Toxocariasis is a parasitic roundworm infection that mostly affects animals. Infection is caused by the larvae of roundworms often found in the intestines of cats (Toxocara cati) and dogs (Toxocara canis). The animals excrete worm eggs. You may develop the illness if you receive poop, sand, or soil contaminated with the eggs in your mouth. Toxocariasis is an uncommon but severe condition.


The two main types of toxocariasis are:

  • Ocular toxocariasis. Toxocara larvae enter your eye and cause ocular toxocariasis. It has the potential to cause permanent eyesight loss. This infection is also known as ocular larva migrans.
  • Visceral toxocariasis. When Toxocara larvae enter your body, they cause visceral toxocariasis. This might involve your liver, lungs, and nervous system. The infection is also known as visceral larva migrans.


Most individuals with toxocariasis have no symptoms and may be unaware that they have the condition. You may encounter the following symptoms if you get visceral toxocariasis:

  • Cough
  • Fatigue
  • Skin rash
  • Enlarged spleen
  • Fever
  • Wheezing
  • Abdominal pain
  • Enlarged liver
  • Pneumonia

Ocular toxocariasis normally affects just one eye. Ocular toxocariasis symptoms may include:

  • Vision problems
  • Retina scarring and damage
  • Eye redness and pain
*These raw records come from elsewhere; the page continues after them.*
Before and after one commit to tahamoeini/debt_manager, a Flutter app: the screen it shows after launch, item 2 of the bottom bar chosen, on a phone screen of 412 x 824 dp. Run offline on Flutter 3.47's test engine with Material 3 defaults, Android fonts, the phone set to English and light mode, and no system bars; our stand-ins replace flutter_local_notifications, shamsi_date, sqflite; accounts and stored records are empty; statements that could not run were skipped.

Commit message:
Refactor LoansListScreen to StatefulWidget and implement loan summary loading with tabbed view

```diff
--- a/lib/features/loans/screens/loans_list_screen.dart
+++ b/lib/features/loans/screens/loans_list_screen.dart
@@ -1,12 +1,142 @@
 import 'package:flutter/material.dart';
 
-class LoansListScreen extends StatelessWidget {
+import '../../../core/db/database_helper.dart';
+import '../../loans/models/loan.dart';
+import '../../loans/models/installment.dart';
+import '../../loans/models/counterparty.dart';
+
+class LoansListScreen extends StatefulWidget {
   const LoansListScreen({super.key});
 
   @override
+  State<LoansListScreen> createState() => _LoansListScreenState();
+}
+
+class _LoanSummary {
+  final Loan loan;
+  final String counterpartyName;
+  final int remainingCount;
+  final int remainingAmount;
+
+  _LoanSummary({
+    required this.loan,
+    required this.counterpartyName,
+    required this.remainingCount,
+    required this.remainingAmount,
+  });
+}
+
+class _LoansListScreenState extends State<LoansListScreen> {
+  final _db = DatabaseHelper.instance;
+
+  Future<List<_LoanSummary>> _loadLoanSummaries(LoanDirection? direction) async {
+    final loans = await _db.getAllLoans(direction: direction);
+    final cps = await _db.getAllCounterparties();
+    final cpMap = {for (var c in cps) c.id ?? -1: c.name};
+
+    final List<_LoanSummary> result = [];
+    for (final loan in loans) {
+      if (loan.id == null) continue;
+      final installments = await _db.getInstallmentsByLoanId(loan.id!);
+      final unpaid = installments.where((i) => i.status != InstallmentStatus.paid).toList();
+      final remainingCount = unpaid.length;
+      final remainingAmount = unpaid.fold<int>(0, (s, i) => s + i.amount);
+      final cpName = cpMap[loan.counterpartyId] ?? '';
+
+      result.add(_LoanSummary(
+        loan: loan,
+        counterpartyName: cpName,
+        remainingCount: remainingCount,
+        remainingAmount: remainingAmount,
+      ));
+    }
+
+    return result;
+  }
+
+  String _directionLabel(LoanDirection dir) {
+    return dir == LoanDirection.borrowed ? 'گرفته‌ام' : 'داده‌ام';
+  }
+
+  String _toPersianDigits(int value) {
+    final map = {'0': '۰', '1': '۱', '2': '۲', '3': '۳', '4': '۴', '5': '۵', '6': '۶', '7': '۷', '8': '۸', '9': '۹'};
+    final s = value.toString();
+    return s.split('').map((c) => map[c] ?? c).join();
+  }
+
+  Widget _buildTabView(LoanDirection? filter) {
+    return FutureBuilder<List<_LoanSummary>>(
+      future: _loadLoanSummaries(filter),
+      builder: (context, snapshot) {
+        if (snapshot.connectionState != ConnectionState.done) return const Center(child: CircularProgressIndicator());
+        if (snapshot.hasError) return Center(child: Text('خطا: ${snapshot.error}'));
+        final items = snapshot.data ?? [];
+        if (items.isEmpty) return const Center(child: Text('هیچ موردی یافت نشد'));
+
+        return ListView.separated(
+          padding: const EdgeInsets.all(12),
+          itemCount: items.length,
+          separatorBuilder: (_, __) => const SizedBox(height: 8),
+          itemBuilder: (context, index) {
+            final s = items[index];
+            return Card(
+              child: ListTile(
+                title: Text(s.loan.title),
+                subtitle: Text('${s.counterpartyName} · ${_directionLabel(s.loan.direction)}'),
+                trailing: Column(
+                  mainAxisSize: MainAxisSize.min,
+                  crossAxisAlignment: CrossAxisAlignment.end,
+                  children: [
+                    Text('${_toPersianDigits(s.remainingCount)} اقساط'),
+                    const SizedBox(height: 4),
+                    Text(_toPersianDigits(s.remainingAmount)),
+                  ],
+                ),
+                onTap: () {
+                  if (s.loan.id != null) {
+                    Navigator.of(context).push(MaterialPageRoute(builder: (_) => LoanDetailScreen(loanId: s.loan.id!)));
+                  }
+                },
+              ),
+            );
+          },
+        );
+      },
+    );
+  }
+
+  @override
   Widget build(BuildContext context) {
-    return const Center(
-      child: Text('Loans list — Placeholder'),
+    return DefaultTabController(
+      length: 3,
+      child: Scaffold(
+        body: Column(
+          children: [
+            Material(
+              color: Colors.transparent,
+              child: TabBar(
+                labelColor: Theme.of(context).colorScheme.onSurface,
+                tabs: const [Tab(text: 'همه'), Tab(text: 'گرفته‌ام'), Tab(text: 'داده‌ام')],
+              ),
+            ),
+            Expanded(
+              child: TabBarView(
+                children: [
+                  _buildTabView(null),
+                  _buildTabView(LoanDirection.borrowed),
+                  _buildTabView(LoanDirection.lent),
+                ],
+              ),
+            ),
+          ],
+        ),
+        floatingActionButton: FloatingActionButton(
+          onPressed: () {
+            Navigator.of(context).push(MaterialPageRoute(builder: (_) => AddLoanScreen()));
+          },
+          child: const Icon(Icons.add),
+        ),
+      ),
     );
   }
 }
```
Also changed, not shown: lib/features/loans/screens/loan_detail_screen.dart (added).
Toxocariasis will be diagnosed through a physical examination by your healthcare professional. They may inquire about your symptoms and potential exposure to Toxocara larvae. Your doctor may order a blood test to look for signs of toxocariasis.

Moreover, a blood test will detect Toxocara antibodies in your blood. Antibodies are proteins produced by your immune system to assist in the protection of your body against illness.


If you don’t have symptoms, you usually don’t need to be treated for toxocariasis. The infection usually disappears on its own. If the illness is severe, avoid home treatments for intestinal parasites. Instead, contact your healthcare practitioner. They may suggest an antiparasitic medication such as mebendazole or albendazole. These medications will kill the worms.

Ocular toxocariasis treatment recommendations may include steps to avoid lasting eye damage. Your healthcare practitioner may recommend a corticosteroid. They may refer you to an ophthalmologist for therapy. You may need surgery to remove the worms or repair any visual issues.

Related Articles


Overview and FactsTypes and SymptomsDiagnosis & MedicationsOverview and Facts Familial alobar holoprosencephaly, also known as cyclopia, is an uncommon and [...]


Overview and FactsTypes and SymptomsDiagnosis & MedicationsOverview and Facts Nystagmus benign paroxysmal positional is the most common cause of vertigo [...]


Overview and FactsTypes and SymptomsDiagnosis & MedicationsOverview and Facts Noninfectious uveitis is when one or both of your eyes experience [...]